In 1978, the U.S. Consumer Product Safety Commission prohibited the use of lead-based paint in homes. 16 C.F.R. § 1303.4. According to the People: “ConAgra manufactured lead pigments for use in house paints from 1894 until 1958. ConAgra was a member of the [Lead Industries Association (LIA)] from 1928 through 1958 and a Class A member of the [National Paint Varnish and Lacquer Association (NPVLA)] from 1933 through 1962.” SOD p. 21. “NL manufactured lead pigments for use in house paints from 1891 until 1978. NL was a member of the LIA from 1928 until 1978 and a member of the NPVLA from 1933 through 1977.” SOD p. 22. “SW manufactured lead pigments for use in house paints from 1910 to 1947. It manufactured paints with lead pigments from 1880 through the 1970s. SW was a member of the LIA from 1928 through May 1947 and was a Class A member of the NPVLA from 1933 through 1981.” Id.

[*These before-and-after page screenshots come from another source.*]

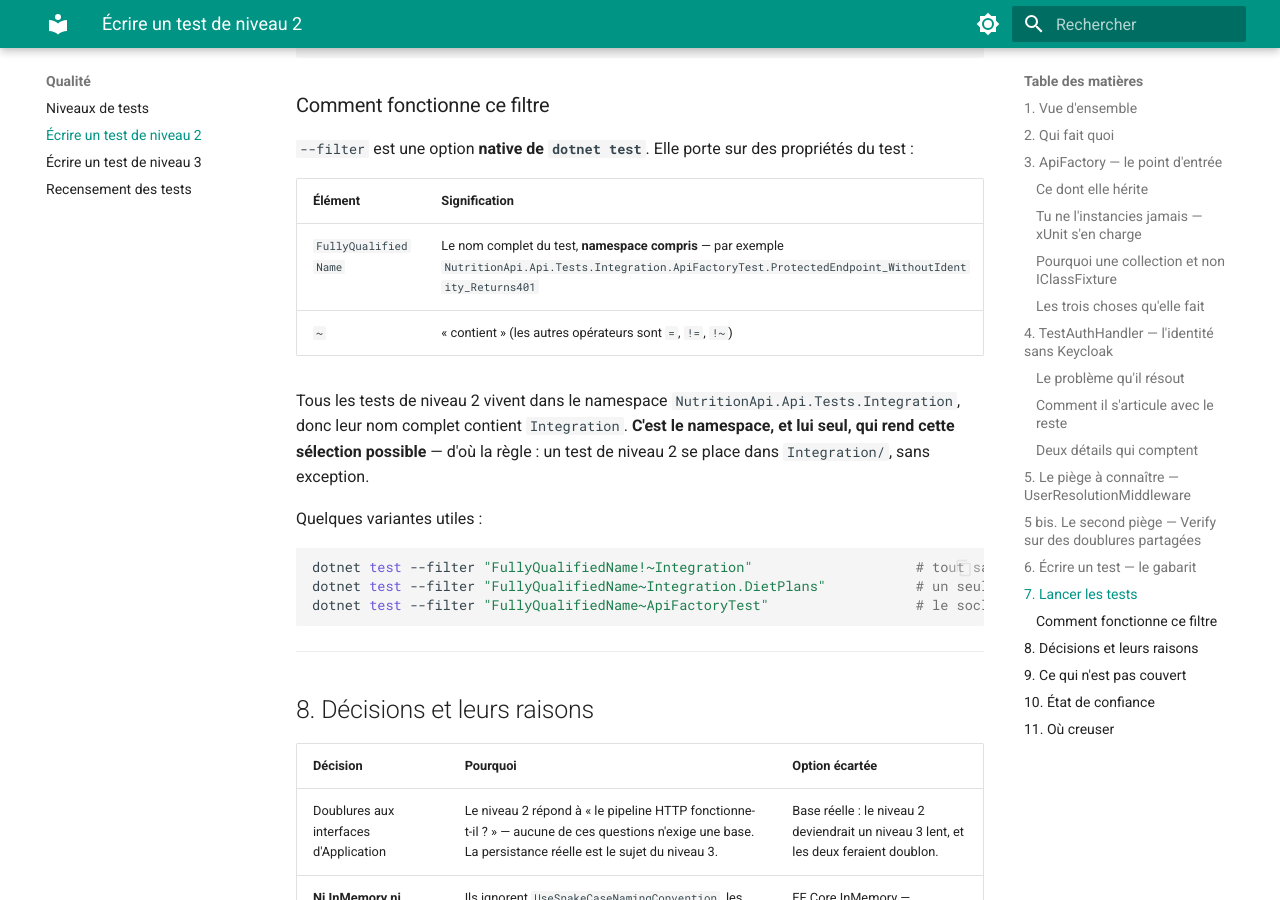
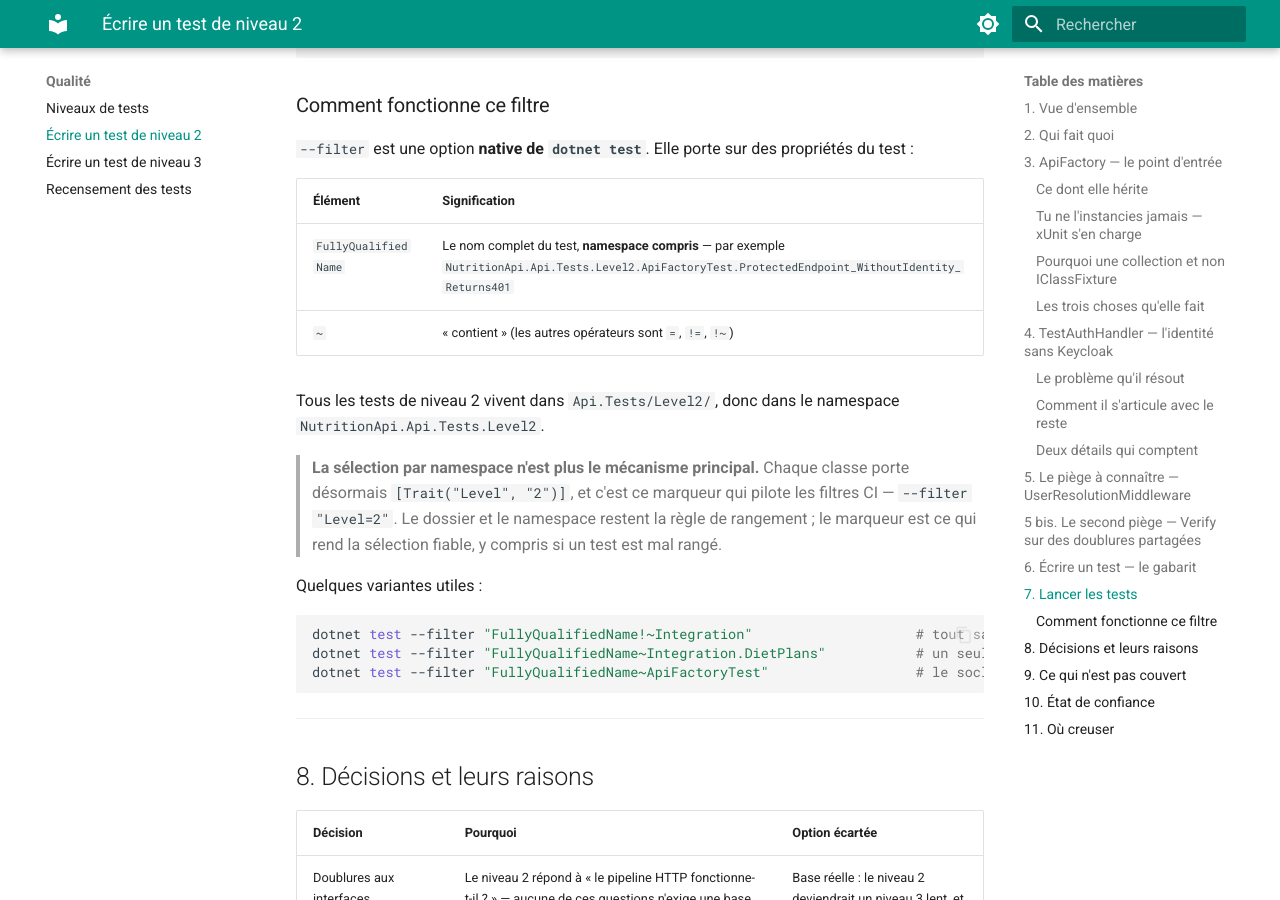
Before and after one commit to MGNetworking/docs-nutrition, an MkDocs documentation site: the page built from pages/backend/qualite/tests-niveau-2.md, in a window 1280 px wide and 900 px high, scrolled down 6917 px. Built offline with MkDocs 1.6.1 and Material for MkDocs 9.7.7, drawn with Linux system fonts in a browser that asks for light colours; some of the changed text lies outside the part shown.

Commit message:
docs(qualite): repercuter le classement des tests par niveau #NTR-28
Renommage du projet de niveau 3 en NutritionApi.ExternalIntegration.Tests et du dossier de niveau 2 en Level2. La selection par namespace n est plus le mecanisme principal : chaque classe porte Trait Level, et c est lui qui pilote les filtres CI. Le dossier et le namespace restent la regle de rangement

````diff
--- a/pages/backend/qualite/tests-niveau-2.md
+++ b/pages/backend/qualite/tests-niveau-2.md
@@ -41,7 +41,7 @@ tout ce qui est **en dessous** est une doublure.
 ## 2. Qui fait quoi
 
 ```
-tests/NutritionApi.Api.Tests/Integration/
+tests/NutritionApi.Api.Tests/Level2/
 ├── Fixtures/                      ← l'outillage partagé, ne teste rien
 │   ├── ApiFactory.cs              — démarre l'API, substitue les dépendances
 │   ├── ApiCollection.cs           — partage la fabrique entre toutes les classes
@@ -265,9 +265,9 @@ xUnit instancie la classe avant **chaque** méthode : la remise à zéro est don
 ## 6. Écrire un test — le gabarit
 
 ```csharp
-namespace NutritionApi.Api.Tests.Integration;
+namespace NutritionApi.Api.Tests.Level2;
 
-using NutritionApi.Api.Tests.Integration.Fixtures;
+using NutritionApi.Api.Tests.Level2.Fixtures;
 using System.Net;
 
 [Collection(ApiCollection.Name)]
@@ -321,12 +321,16 @@ dotnet test --filter "FullyQualifiedName~Integration"
 
 | Élément | Signification |
 |---|---|
-| `FullyQualifiedName` | Le nom complet du test, **namespace compris** — par exemple `NutritionApi.Api.Tests.Integration.ApiFactoryTest.ProtectedEndpoint_WithoutIdentity_Returns401` |
+| `FullyQualifiedName` | Le nom complet du test, **namespace compris** — par exemple `NutritionApi.Api.Tests.Level2.ApiFactoryTest.ProtectedEndpoint_WithoutIdentity_Returns401` |
 | `~` | « contient » (les autres opérateurs sont `=`, `!=`, `!~`) |
 
-Tous les tests de niveau 2 vivent dans le namespace `NutritionApi.Api.Tests.Integration`, donc leur
-nom complet contient `Integration`. **C'est le namespace, et lui seul, qui rend cette sélection
-possible** — d'où la règle : un test de niveau 2 se place dans `Integration/`, sans exception.
+Tous les tests de niveau 2 vivent dans `Api.Tests/Level2/`, donc dans le namespace
+`NutritionApi.Api.Tests.Level2`.
+
+> **La sélection par namespace n'est plus le mécanisme principal.** Chaque classe porte désormais
+> `[Trait("Level", "2")]`, et c'est ce marqueur qui pilote les filtres CI — `--filter "Level=2"`. Le
+> dossier et le namespace restent la règle de rangement ; le marqueur est ce qui rend la sélection
+> fiable, y compris si un test est mal rangé.
 
 Quelques variantes utiles :
 
````
Also changed, not shown: pages/backend/qualite/niveaux-de-tests.md (+1 -1 lines), pages/backend/qualite/recensement-des-tests.md (+1 -1 lines), pages/backend/qualite/tests-niveau-3.md (+1 -1 lines), pages/backend/reference/regles-tickets.md (+1 -1 lines).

The Proposed Statement of Decision
Judge Kleinberg was “convinced that the [defendants’] knowledge need not be actual, although proof of actual knowledge has been put in evidence, but that constructive knowledge will suffice.” Id. at 9. He found that the defendants’ constructive knowledge
“took a variety of forms,” citing to numerous sources, including NL Industries internal publications, medical journal articles going back to 1917, information from trade associations going back to the 1930s and other litigation. Id. at 13. He concluded that:
“Despite this actual and constructive knowledge, each Defendant promoted lead pigment and/or lead paint for home use. Defendants’ assertion that they were not aware of the effects of low-level lead exposure until long after they stopped producing and promoting lead paint is of no moment. Each Defendant certainly knew or should reasonably have known that exposure to lead at high levels, including exposure to lead paint, was fatal or at least detrimental to children’s health. That knowledge alone should have caused each Defendant to cease its promotion and sale of lead pigment and/or lead paint for home use. Instead, after becoming aware of the hazards associated with lead paint, they continued to sell it.”
Id. at 10 (internal citations omitted). He further found that “[a]t the same time they were promoting lead paint for home use, each Defendant knew that high level exposure to lead–and, in particular, lead paint–was fatal. Each Defendant also knew that lower level lead exposure harmed children.” Id. at 24. He found “ample authority to hold the Defendants liable.” Id. at 95.
Judge Kleinberg recognized that “[s]eeking the abatement of lead by inspections and rehabilitation of tens of thousands of homes – at a minimum — is a daunting decision.” Id. at 94. However, he was “convinced that although great strides in reducing lead exposure have been made, and the incidence of exposure with correlative blood lead levels has declined to a low level, thousands of children in the jurisdictions are still presently and potentially victimized by this chemical.” Id. He then confirmed that the proposed abatement plan, as amended by the court, “is an appropriate remedy justified by the facts and the law.”
Judge Kleinberg was not persuaded “that since the various lead control programs have been successes no further efforts are appropriate.” Id. at 96. He reasoned that “the existence of other sources of lead exposure has no bearing on whether lead paint constitutes a public nuisance. It does not change the fact that lead paint is the primary source of lead poisoning for children in the Jurisdictions who live in pre-1978 housing.” Id.
The companies likely will file objections to the SOD and, if the objections are not accepted, the defendants may ask for a new trial or mistrial. If that is denied, they may appeal. If the decision stands, the companies will be jointly responsible for paying $1.1 billion into a specifically designated, dedicated, and restricted abatement fund that will be used to abate lead paint contamination in potentially millions of homes in 10 California counties and cities.
Other Sources: U.S. Department of Housing and Urban Development; California Department of Public Health; Los Angeles Times; People of the State of California v. Atlantic Richfield Co. et al. Docket; Environmental Protection Agency